Content starts
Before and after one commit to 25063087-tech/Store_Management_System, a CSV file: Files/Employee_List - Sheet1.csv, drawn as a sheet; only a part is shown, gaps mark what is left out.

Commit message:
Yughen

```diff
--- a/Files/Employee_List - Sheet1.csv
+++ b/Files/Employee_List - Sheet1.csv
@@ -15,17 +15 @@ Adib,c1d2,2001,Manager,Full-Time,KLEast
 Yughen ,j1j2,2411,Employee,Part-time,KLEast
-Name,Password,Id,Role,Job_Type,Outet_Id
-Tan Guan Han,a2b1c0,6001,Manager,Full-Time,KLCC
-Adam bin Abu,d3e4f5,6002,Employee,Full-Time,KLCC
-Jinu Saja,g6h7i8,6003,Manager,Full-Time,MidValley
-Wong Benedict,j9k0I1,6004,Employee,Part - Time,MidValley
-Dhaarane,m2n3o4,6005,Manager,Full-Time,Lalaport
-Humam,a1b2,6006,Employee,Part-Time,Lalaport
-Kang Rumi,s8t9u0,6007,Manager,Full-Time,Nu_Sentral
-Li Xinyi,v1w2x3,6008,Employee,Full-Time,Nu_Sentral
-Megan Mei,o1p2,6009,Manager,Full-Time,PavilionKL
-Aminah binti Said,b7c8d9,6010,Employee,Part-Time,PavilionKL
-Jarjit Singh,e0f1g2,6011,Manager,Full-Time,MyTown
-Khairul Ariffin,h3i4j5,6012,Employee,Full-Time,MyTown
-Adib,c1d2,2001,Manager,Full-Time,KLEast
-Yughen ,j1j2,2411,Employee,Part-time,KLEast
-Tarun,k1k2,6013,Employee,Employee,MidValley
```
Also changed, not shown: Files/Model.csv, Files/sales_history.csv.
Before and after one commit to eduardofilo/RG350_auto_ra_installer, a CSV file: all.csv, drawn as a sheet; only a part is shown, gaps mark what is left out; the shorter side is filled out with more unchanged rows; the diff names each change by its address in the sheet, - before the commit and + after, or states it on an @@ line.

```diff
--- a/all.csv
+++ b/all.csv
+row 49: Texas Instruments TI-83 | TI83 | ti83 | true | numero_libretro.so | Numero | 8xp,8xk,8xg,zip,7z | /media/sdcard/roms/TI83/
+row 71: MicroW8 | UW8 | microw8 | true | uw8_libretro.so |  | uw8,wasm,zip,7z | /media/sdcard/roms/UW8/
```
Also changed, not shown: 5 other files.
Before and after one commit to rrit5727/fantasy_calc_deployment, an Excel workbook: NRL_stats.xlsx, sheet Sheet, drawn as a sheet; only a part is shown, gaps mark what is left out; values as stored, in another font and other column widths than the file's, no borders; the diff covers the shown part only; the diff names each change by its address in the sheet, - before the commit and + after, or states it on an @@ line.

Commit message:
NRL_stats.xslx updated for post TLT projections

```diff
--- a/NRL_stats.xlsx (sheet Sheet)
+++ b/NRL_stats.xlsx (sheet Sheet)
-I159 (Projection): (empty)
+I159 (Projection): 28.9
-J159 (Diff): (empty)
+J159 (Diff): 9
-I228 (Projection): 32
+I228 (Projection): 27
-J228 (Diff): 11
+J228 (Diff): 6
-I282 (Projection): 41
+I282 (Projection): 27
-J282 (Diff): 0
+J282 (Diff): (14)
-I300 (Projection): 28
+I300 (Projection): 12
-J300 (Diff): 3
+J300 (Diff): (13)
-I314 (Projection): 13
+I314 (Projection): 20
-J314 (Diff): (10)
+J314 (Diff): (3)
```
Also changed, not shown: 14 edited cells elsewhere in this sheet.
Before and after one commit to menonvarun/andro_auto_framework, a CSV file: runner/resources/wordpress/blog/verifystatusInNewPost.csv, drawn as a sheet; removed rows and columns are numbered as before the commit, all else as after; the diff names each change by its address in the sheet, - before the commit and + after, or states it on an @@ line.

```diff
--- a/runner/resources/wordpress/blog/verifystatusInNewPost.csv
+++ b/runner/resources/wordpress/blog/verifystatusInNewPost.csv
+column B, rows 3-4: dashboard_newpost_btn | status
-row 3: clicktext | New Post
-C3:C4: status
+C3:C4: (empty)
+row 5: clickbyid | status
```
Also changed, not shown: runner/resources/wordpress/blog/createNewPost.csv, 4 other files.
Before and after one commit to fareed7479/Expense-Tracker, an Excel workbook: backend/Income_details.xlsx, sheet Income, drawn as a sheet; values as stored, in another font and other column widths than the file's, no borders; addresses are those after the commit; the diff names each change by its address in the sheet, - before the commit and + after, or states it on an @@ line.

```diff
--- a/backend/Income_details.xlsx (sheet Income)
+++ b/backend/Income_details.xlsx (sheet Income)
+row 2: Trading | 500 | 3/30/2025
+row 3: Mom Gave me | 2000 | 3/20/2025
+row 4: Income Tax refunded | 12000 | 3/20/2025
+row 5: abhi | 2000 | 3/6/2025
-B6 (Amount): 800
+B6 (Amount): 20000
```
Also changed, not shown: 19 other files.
Content ends
How to complete this task:
Every entry above has to be returned exactly as written.

Solution:
Before and after one commit to 25063087-tech/Store_Management_System, a CSV file: Files/Employee_List - Sheet1.csv, drawn as a sheet; only a part is shown, gaps mark what is left out.

Commit message:
Yughen

```diff
--- a/Files/Employee_List - Sheet1.csv
+++ b/Files/Employee_List - Sheet1.csv
@@ -15,17 +15 @@ Adib,c1d2,2001,Manager,Full-Time,KLEast
 Yughen ,j1j2,2411,Employee,Part-time,KLEast
-Name,Password,Id,Role,Job_Type,Outet_Id
-Tan Guan Han,a2b1c0,6001,Manager,Full-Time,KLCC
-Adam bin Abu,d3e4f5,6002,Employee,Full-Time,KLCC
-Jinu Saja,g6h7i8,6003,Manager,Full-Time,MidValley
-Wong Benedict,j9k0I1,6004,Employee,Part - Time,MidValley
-Dhaarane,m2n3o4,6005,Manager,Full-Time,Lalaport
-Humam,a1b2,6006,Employee,Part-Time,Lalaport
-Kang Rumi,s8t9u0,6007,Manager,Full-Time,Nu_Sentral
-Li Xinyi,v1w2x3,6008,Employee,Full-Time,Nu_Sentral
-Megan Mei,o1p2,6009,Manager,Full-Time,PavilionKL
-Aminah binti Said,b7c8d9,6010,Employee,Part-Time,PavilionKL
-Jarjit Singh,e0f1g2,6011,Manager,Full-Time,MyTown
-Khairul Ariffin,h3i4j5,6012,Employee,Full-Time,MyTown
-Adib,c1d2,2001,Manager,Full-Time,KLEast
-Yughen ,j1j2,2411,Employee,Part-time,KLEast
-Tarun,k1k2,6013,Employee,Employee,MidValley
```
Also changed, not shown: Files/Model.csv, Files/sales_history.csv.
Before and after one commit to eduardofilo/RG350_auto_ra_installer, a CSV file: all.csv, drawn as a sheet; only a part is shown, gaps mark what is left out; the shorter side is filled out with more unchanged rows; the diff names each change by its address in the sheet, - before the commit and + after, or states it on an @@ line.

```diff
--- a/all.csv
+++ b/all.csv
+row 49: Texas Instruments TI-83 | TI83 | ti83 | true | numero_libretro.so | Numero | 8xp,8xk,8xg,zip,7z | /media/sdcard/roms/TI83/
+row 71: MicroW8 | UW8 | microw8 | true | uw8_libretro.so |  | uw8,wasm,zip,7z | /media/sdcard/roms/UW8/
```
Also changed, not shown: 5 other files.
Before and after one commit to rrit5727/fantasy_calc_deployment, an Excel workbook: NRL_stats.xlsx, sheet Sheet, drawn as a sheet; only a part is shown, gaps mark what is left out; values as stored, in another font and other column widths than the file's, no borders; the diff covers the shown part only; the diff names each change by its address in the sheet, - before the commit and + after, or states it on an @@ line.

Commit message:
NRL_stats.xslx updated for post TLT projections

```diff
--- a/NRL_stats.xlsx (sheet Sheet)
+++ b/NRL_stats.xlsx (sheet Sheet)
-I159 (Projection): (empty)
+I159 (Projection): 28.9
-J159 (Diff): (empty)
+J159 (Diff): 9
-I228 (Projection): 32
+I228 (Projection): 27
-J228 (Diff): 11
+J228 (Diff): 6
-I282 (Projection): 41
+I282 (Projection): 27
-J282 (Diff): 0
+J282 (Diff): (14)
-I300 (Projection): 28
+I300 (Projection): 12
-J300 (Diff): 3
+J300 (Diff): (13)
-I314 (Projection): 13
+I314 (Projection): 20
-J314 (Diff): (10)
+J314 (Diff): (3)
```
Also changed, not shown: 14 edited cells elsewhere in this sheet.
Before and after one commit to menonvarun/andro_auto_framework, a CSV file: runner/resources/wordpress/blog/verifystatusInNewPost.csv, drawn as a sheet; removed rows and columns are numbered as before the commit, all else as after; the diff names each change by its address in the sheet, - before the commit and + after, or states it on an @@ line.

```diff
--- a/runner/resources/wordpress/blog/verifystatusInNewPost.csv
+++ b/runner/resources/wordpress/blog/verifystatusInNewPost.csv
+column B, rows 3-4: dashboard_newpost_btn | status
-row 3: clicktext | New Post
-C3:C4: status
+C3:C4: (empty)
+row 5: clickbyid | status
```
Also changed, not shown: runner/resources/wordpress/blog/createNewPost.csv, 4 other files.
Before and after one commit to fareed7479/Expense-Tracker, an Excel workbook: backend/Income_details.xlsx, sheet Income, drawn as a sheet; values as stored, in another font and other column widths than the file's, no borders; addresses are those after the commit; the diff names each change by its address in the sheet, - before the commit and + after, or states it on an @@ line.

```diff
--- a/backend/Income_details.xlsx (sheet Income)
+++ b/backend/Income_details.xlsx (sheet Income)
+row 2: Trading | 500 | 3/30/2025
+row 3: Mom Gave me | 2000 | 3/20/2025
+row 4: Income Tax refunded | 12000 | 3/20/2025
+row 5: abhi | 2000 | 3/6/2025
-B6 (Amount): 800
+B6 (Amount): 20000
```
Also changed, not shown: 19 other files.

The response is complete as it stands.